They took data showing the recreational physical activity from more than 1.9 million Americans between 2002 and 2012, measured it against daily weather data over the same period and then made forecasts based on climate change projections over the next 30 to 80 years.
They found that peak physical activity was typically around 28 degrees Celsius and that 80 per cent of the temperature ranges between 2002 and 2012 fell below that. They also found that hot weather had the most negative effect on the obese and the elderly who were respectively seven times and four times less likely to be physically active.
As climate change leads to warmer weather in years to come, they said “our results suggest that the physical activity rates of both obese and elderly individuals may be most susceptible to higher ambient temperatures”.
In general, however, they anticipate that warmer weather across the year means “in both our city-level and geographic forecasts, we predict that much of the United States will experience increased physical activity due to future climatic changes”.
It is likely to be a different story for Australians. In America, the average temperatures range between about 8 and 18.2 degrees.
In NSW, the average temperatures range between about 16 and 26 degrees, while in Victoria the maximum average ranges between 14.2 and 25.3.
Leading scientists advise climate change will cause increases to the frequency and intensity of extreme weather events in Australia, with many more extreme heat days of over 35 degrees Celsius by 2070.

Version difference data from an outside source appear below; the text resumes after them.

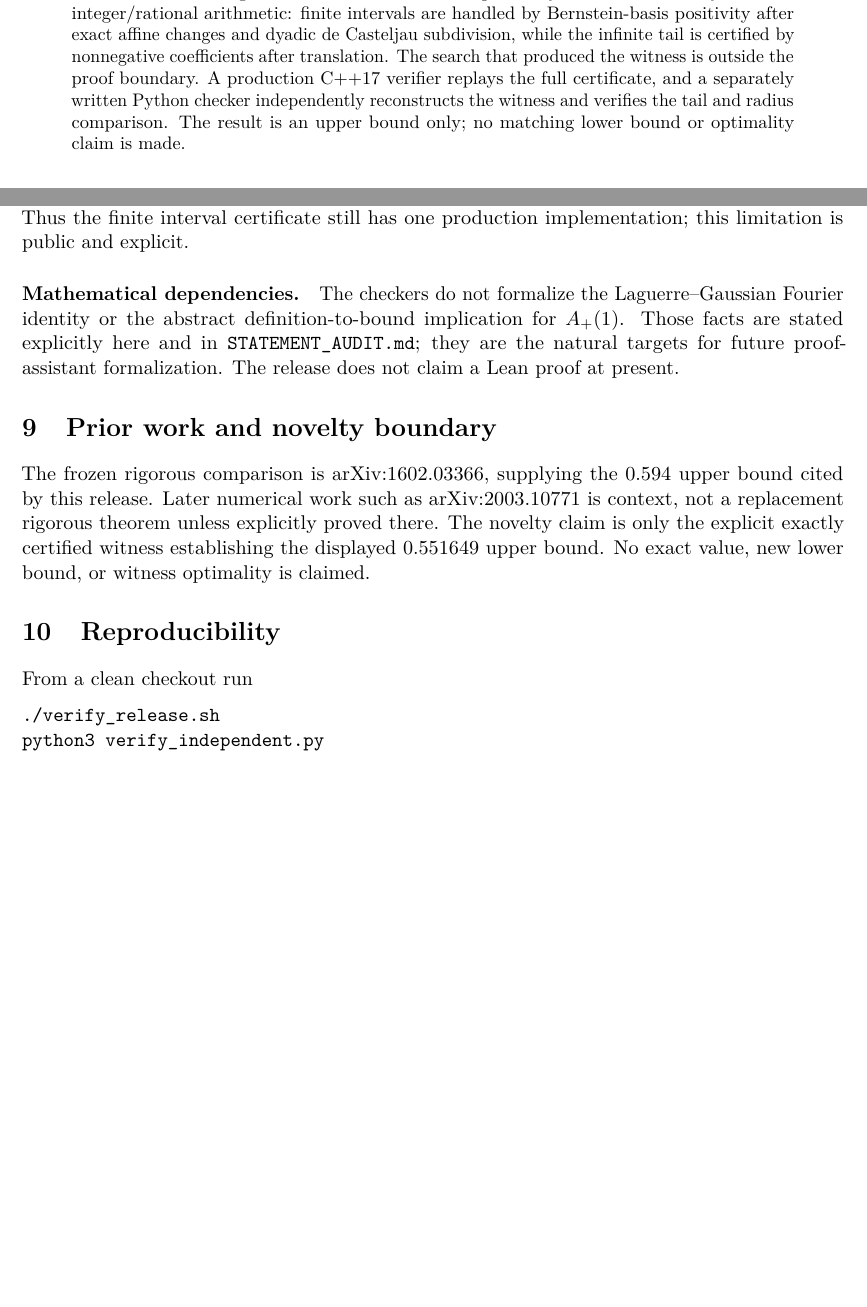
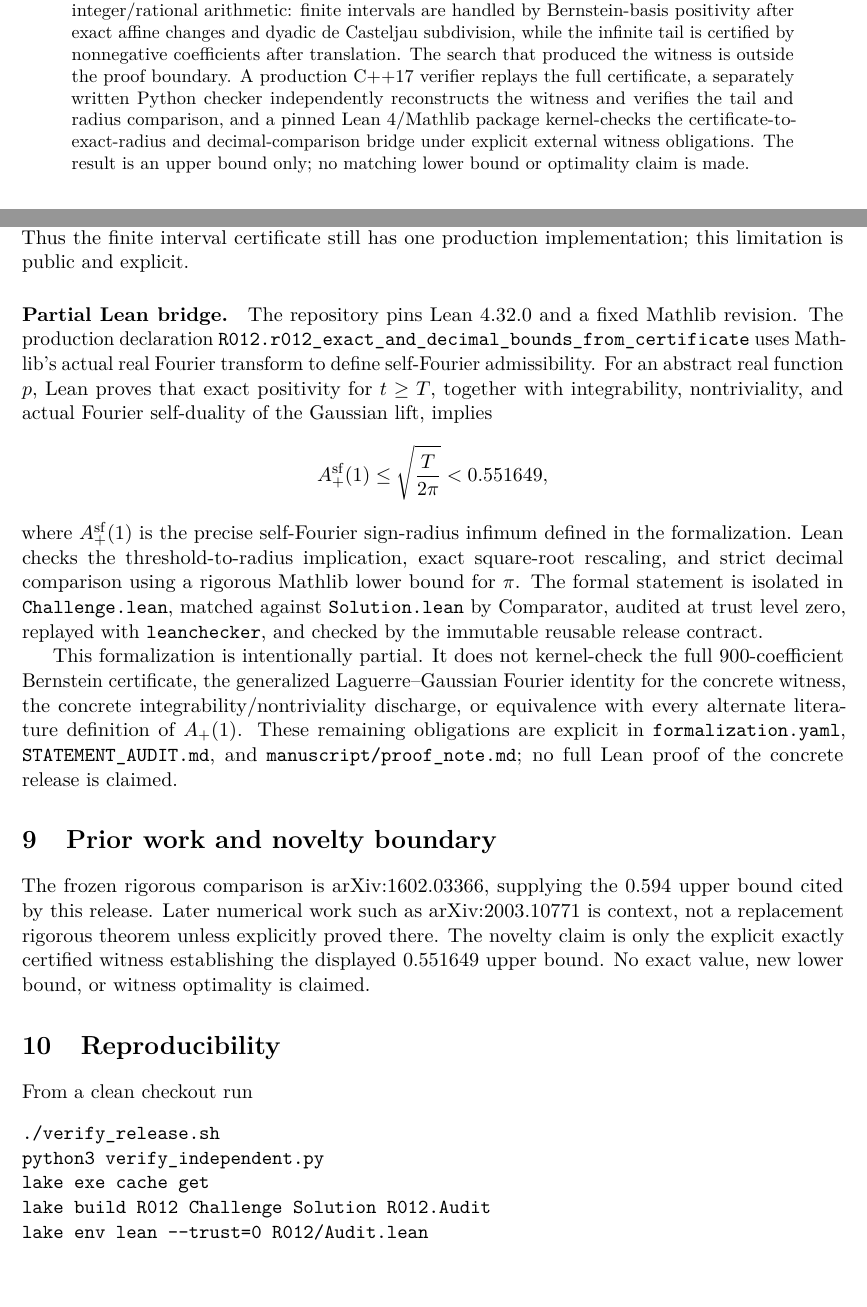
Before and after one commit to unsolved-labs/fourier-sign-uncertainty-a-plus-one, a LaTeX paper (manuscript/r012_fourier_sign_uncertainty.tex): two parts of pages 1 and 4 of 4 before the commit and two parts of pages 1 and 4 of 5 after it, joined at a grey line, cut so that both start at the same text, the shorter picture padded with empty space. Compiled offline with pdfLaTeX.

Commit message:
Integrate partial Lean verification into R012 manuscript

```diff
--- a/manuscript/r012_fourier_sign_uncertainty.tex
+++ b/manuscript/r012_fourier_sign_uncertainty.tex
@@ -26,7 +26,7 @@ $\widehat f(y)=\int_{\R}f(x)e^{-2\pi ixy}\,dx$.
 The witness is a degree-$1800$ Laguerre--Gaussian combination with $900$ frozen integer coefficients.
 Its eventual positivity is certified entirely in exact integer/rational arithmetic: finite intervals are handled by Bernstein-basis positivity after exact affine changes and dyadic de Casteljau subdivision, while the infinite tail is certified by nonnegative coefficients after translation.
 The search that produced the witness is outside the proof boundary.
-A production C++17 verifier replays the full certificate, and a separately written Python checker independently reconstructs the witness and verifies the tail and radius comparison.
+A production C++17 verifier replays the full certificate, a separately written Python checker independently reconstructs the witness and verifies the tail and radius comparison, and a pinned Lean 4/Mathlib package kernel-checks the certificate-to-exact-radius and decimal-comparison bridge under explicit external witness obligations.
 The result is an upper bound only; no matching lower bound or optimality claim is made.
 \end{abstract}
 
@@ -178,10 +178,20 @@ It independently reconstructs the degree-$1800$ witness, checks the translated i
 It intentionally does not duplicate the complete finite Bernstein subdivision.
 Thus the finite interval certificate still has one production implementation; this limitation is public and explicit.
 
-\paragraph{Mathematical dependencies.}
-The checkers do not formalize the Laguerre--Gaussian Fourier identity or the abstract definition-to-bound implication for $A_+(1)$.
-Those facts are stated explicitly here and in \texttt{STATEMENT\_AUDIT.md}; they are the natural targets for future proof-assistant formalization.
-The release does not claim a Lean proof at present.
+\paragraph{Partial Lean bridge.}
+The repository pins Lean 4.32.0 and a fixed Mathlib revision.
+The production declaration \texttt{R012.r012\_exact\_and\_decimal\_bounds\_from\_certificate} uses Mathlib's actual real Fourier transform to define self-Fourier admissibility.
+For an abstract real function $p$, Lean proves that exact positivity for $t\geq T$, together with integrability, nontriviality, and actual Fourier self-duality of the Gaussian lift, implies
+\[
+A^{\mathrm{sf}}_+(1)\leq\sqrt{\frac{T}{2\pi}}<0.551649,
+\]
+where $A^{\mathrm{sf}}_+(1)$ is the precise self-Fourier sign-radius infimum defined in the formalization.
+Lean checks the threshold-to-radius implication, exact square-root rescaling, and strict decimal comparison using a rigorous Mathlib lower bound for $\pi$.
+The formal statement is isolated in \texttt{Challenge.lean}, matched against \texttt{Solution.lean} by Comparator, audited at trust level zero, replayed with \texttt{leanchecker}, and checked by the immutable reusable release contract.
+
+This formalization is intentionally partial.
+It does not kernel-check the full 900-coefficient Bernstein certificate, the generalized Laguerre--Gaussian Fourier identity for the concrete witness, the concrete integrability/nontriviality discharge, or equivalence with every alternate literature definition of $A_+(1)$.
+These remaining obligations are explicit in \texttt{formalization.yaml}, \texttt{STATEMENT\_AUDIT.md}, and \texttt{manuscript/proof\_note.md}; no full Lean proof of the concrete release is claimed.
 
 \section{Prior work and novelty boundary}
 The frozen rigorous comparison is arXiv:1602.03366, supplying the $0.594$ upper bound cited by this release.
@@ -194,4 +204,7 @@ From a clean checkout run
 \begin{verbatim}
 ./verify_release.sh
 python3 verify_independent.py
+lake exe cache get
+lake build R012 Challenge Solution R012.Audit
+lake env lean --trust=0 R012/Audit.lean
 \end{verbatim}
```
Also changed, not shown: manuscript/r012_fourier_sign_uncertainty.tex (8 more changed lines).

Obradovich and Fowler took this into account, noting that “our data are restricted to observations from one country with a temperate climate”.
“It is critical to repeat this analysis where possible in countries with warmer average climates and lower prevalence of airconditioning, as they may see net reductions in physical activity due to climate change,” they add.
“Ultimately, most of the social impacts of climate change are likely to be negative,” Obradovich and Fowler conclude.
“Climate change may reduce economic output, amplify rates of conflict, produce psychological distress, increase exposure to the social effects of drought and increase heat-related mortality and morbidity, among other illnesses. However, climatic changes are unlikely to be uniformly costly to society, and it is important to investigate both costs and benefits. Here we uncover a possible beneficial effect of climate change for the United States…
“The more we know about the full range of potential climate impacts, the better we will be able to prepare for what is likely to be humanity’s greatest challenge in the 21st century.”